degree, and criminal possession of a weapon in the second
degree in connection with the fatal shooting of an individual
at a party on April 4, 2010, in Brooklyn. At the trial, the
People's eyewitness denied that she had been at the
party. The People immediately requested a Sirois
hearing (see People v Sirois, 92 A.D.2d 618) to show
that the witness had been threatened into changing her
testimony, and the Supreme Court granted the request for the
hearing over defense counsel's objection.
Sirois hearing, the People's other witnesses
testified that the witness never stated that she was
threatened by anyone. The People submitted recorded phone
calls between the defendant and the witness into evidence.
These conversations contained no threats and no attempts to
prevent the witness from testifying. The witness herself
testified that she had not been threatened by anyone. She
also testified that it was not her idea to move to a hotel
for her own safety, but that she did so at the insistence of
the District Attorney's office. A police detective
confirmed that the witness never requested to be moved to a
hotel for her own safety.
detective also testified that the witness was concerned
because the father of her child was very good friends with
the defendant, and that he would be upset if he found out she
was testifying. An assistant district attorney testified that
the witness was "extremely concerned for her
safety." The witness spoke on the phone to the father of
her child several days before the trial. Both the witness and
the father of her child denied that her testimony was
discussed during that phone call.
assistant district attorney testified that, the day before
the trial began, the witness stated that she had decided not
to testify, because "everyone on Facebook knew she was a

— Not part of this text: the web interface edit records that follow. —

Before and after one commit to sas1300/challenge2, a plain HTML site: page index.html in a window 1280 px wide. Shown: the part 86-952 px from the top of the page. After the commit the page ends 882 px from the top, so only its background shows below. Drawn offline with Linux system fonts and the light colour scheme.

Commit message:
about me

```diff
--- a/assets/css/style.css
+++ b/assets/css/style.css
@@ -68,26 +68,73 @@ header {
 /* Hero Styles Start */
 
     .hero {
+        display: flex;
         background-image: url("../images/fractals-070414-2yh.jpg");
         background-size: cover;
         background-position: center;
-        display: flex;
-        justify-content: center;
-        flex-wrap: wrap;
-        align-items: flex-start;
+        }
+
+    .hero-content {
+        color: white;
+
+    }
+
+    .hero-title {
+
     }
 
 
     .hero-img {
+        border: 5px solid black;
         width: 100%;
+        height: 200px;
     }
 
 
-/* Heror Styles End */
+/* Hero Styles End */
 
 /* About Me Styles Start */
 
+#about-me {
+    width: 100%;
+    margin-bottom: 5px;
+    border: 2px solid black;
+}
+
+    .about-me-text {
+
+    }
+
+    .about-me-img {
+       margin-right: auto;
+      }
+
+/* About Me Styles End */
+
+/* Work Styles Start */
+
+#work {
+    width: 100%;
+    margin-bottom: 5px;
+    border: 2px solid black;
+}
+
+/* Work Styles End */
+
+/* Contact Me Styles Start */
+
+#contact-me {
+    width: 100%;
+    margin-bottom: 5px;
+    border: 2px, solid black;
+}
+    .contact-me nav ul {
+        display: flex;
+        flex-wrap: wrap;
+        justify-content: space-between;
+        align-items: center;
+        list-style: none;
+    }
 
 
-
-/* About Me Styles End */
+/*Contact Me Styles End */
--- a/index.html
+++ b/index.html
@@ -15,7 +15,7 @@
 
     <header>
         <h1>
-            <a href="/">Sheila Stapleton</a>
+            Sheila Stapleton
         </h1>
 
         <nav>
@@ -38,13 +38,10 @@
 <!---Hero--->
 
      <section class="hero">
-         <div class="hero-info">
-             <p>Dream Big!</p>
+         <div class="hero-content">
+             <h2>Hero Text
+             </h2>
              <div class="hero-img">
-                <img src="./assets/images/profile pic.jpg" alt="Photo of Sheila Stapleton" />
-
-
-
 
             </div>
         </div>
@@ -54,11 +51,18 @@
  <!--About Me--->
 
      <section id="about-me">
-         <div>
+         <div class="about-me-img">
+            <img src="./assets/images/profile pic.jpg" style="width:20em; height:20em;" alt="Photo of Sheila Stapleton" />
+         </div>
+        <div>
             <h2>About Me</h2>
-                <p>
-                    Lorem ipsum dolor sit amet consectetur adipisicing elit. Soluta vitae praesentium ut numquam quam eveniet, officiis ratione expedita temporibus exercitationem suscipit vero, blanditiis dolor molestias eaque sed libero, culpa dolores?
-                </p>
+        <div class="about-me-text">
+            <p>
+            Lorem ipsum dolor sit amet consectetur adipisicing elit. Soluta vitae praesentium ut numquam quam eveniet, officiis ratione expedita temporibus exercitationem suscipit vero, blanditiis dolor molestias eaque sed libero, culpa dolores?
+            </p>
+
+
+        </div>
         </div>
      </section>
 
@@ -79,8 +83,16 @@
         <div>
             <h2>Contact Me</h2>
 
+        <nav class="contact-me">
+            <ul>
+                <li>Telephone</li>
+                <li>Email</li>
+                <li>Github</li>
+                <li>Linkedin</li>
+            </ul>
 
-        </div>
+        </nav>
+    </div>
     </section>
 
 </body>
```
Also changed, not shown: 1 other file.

snitch and that one of her best friends just stopped talking
to her because she learned that she was a snitch on this
Supreme Court ruled that the People could admit the
witness's grand jury testimony into evidence. That
testimony identified the defendant as the shooter at the
jury acquitted the defendant of the several homicide charges,
but convicted him of criminal possession of a weapon in the
second degree and, thereafter, the Supreme Court imposed
sentence. During sentencing, counsel for the defendant asked
to be relieved, contending the existence of a conflict of
interest because the defendant had filed a grievance against
him. The court denied the application, without inquiry. The
Sirois hearing, the People were required to
"demonstrate by clear and convincing evidence that the
defendant, by violence, threats or chicanery, caused a
witness's unavailability" (People v Cotto,
92 N.Y.2d 68, 75-76; see People v Geraci, 85 N.Y.2d
359, 366). Here, although the People presented evidence that
the witness was afraid to testify, they failed to meet their
heavy burden of showing that her fear was caused by a threat
made by the defendant (see People v Dubarry, 25
N.Y.3d 161, 177-178; People v Steward, 54 A.D.3d
the circumstances of this case, this error cannot be
considered harmless (see People v Dubarry, 25 N.Y.3d
at 177-178; People v Steward, 54 A.D.3d at 882).
Thus, the judgment must be reversed, and the matter remitted
to the Supreme Court, Kings County, for a new trial (see
People v Dubarry, 25 N.Y.3d at 178; People v
Steward, 54 A.D.3d at 882).
Supreme Court also should not have denied defense
counsel's request to be relieved without first having
made at least some minimal inquiry in light of defense
counsel's statement that the defendant had filed a
grievance against him (see People v Sides, 75 N.Y.2d
822, 825; People v Smith,25 A.D.3d 573, 575). The
failure to do so was error. Thus, upon remittal of the matter
to the Supreme Court, the defendant should ...